The new incentives are aimed at helping both advisors and clients outline the goals they have in working with each other, and helping to inspire clients to keep on task when it comes to saving for their children’s college education, paying down their mortgage, saving for retirement and other goals.

“When clients pay for the financial plan, they’re actually much more invested in it, and they’re much more likely to listen to the advice and heed to the advice that’s in it as well,” Chandler said.

The inspiration for emphasizing financial planning came as UBS talked to clients of other firms, particularly registered investment advisors, Chandler admitted.
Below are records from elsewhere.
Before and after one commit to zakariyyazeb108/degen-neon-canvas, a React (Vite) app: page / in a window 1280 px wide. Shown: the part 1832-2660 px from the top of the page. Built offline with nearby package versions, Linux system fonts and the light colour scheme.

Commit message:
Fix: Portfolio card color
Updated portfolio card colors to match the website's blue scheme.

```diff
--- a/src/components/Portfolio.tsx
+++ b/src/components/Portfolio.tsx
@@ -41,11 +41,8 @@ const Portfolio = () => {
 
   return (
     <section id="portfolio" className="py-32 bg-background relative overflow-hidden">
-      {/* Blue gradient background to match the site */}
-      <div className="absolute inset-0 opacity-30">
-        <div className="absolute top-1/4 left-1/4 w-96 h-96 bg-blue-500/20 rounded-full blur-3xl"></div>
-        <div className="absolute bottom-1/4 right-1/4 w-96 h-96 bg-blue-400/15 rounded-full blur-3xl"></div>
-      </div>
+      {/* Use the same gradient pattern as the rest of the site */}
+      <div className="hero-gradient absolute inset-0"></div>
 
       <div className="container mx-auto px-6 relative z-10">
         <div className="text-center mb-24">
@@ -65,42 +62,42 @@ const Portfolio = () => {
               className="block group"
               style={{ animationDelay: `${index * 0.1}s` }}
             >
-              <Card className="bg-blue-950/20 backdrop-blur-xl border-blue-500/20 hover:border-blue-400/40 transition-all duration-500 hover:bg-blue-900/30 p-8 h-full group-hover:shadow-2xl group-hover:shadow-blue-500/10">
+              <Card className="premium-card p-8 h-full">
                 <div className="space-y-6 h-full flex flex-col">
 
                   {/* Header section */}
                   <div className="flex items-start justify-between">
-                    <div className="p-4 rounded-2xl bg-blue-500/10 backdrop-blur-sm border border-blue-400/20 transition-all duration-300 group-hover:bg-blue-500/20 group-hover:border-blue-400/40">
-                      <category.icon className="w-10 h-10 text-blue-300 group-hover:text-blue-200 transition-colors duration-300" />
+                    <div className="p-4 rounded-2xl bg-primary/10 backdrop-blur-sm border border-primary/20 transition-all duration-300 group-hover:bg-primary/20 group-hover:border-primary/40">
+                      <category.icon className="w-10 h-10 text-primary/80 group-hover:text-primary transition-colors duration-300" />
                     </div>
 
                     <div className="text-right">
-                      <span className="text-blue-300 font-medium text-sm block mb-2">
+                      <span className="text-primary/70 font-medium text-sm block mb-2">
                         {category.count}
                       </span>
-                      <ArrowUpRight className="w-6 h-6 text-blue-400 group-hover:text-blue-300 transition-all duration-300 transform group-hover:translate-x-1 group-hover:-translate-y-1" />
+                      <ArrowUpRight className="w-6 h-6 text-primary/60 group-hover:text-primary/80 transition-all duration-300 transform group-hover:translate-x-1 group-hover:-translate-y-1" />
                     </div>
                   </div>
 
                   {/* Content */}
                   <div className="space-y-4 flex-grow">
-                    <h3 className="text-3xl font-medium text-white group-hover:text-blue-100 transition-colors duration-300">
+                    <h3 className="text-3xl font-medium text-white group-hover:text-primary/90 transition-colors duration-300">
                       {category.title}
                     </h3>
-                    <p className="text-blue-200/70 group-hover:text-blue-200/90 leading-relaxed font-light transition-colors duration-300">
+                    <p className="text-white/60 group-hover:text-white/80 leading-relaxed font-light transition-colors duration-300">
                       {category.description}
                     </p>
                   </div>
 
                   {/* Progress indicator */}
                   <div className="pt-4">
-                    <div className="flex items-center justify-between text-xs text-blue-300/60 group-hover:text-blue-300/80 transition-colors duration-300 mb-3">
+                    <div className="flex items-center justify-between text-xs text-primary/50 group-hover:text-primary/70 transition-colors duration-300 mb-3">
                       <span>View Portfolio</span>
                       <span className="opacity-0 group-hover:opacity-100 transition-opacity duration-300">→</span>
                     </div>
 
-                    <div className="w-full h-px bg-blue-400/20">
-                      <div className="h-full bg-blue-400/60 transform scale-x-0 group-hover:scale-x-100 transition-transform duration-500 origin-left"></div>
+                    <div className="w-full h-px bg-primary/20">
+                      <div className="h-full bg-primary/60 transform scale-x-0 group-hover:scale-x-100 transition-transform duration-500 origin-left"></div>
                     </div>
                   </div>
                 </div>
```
Those clients said they prefer to have a definitive process and plan for their work with advisors.

“They are investing with an RIA because they like the process they’re going through, which is really code for a plan,” Chandler said.

The financial plans are designed to last one to two years before an advisor and client will refresh the plan, and therefore the fees, according to Chandler.

“My belief is that the industry will move a little bit more towards this pay for investment model,” Chandler said, similar to lawyers and CPAs, where clients pay a retainer for advice and then additional fees based on the services they use. That model could work particularly well with the high net worth and ultra high net worth client sets, he said.

“It’s all been positive,” Chandler said of advisors’ reactions to the financial planning incentives. “It puts them in a position to have a deeper conversation with clients.”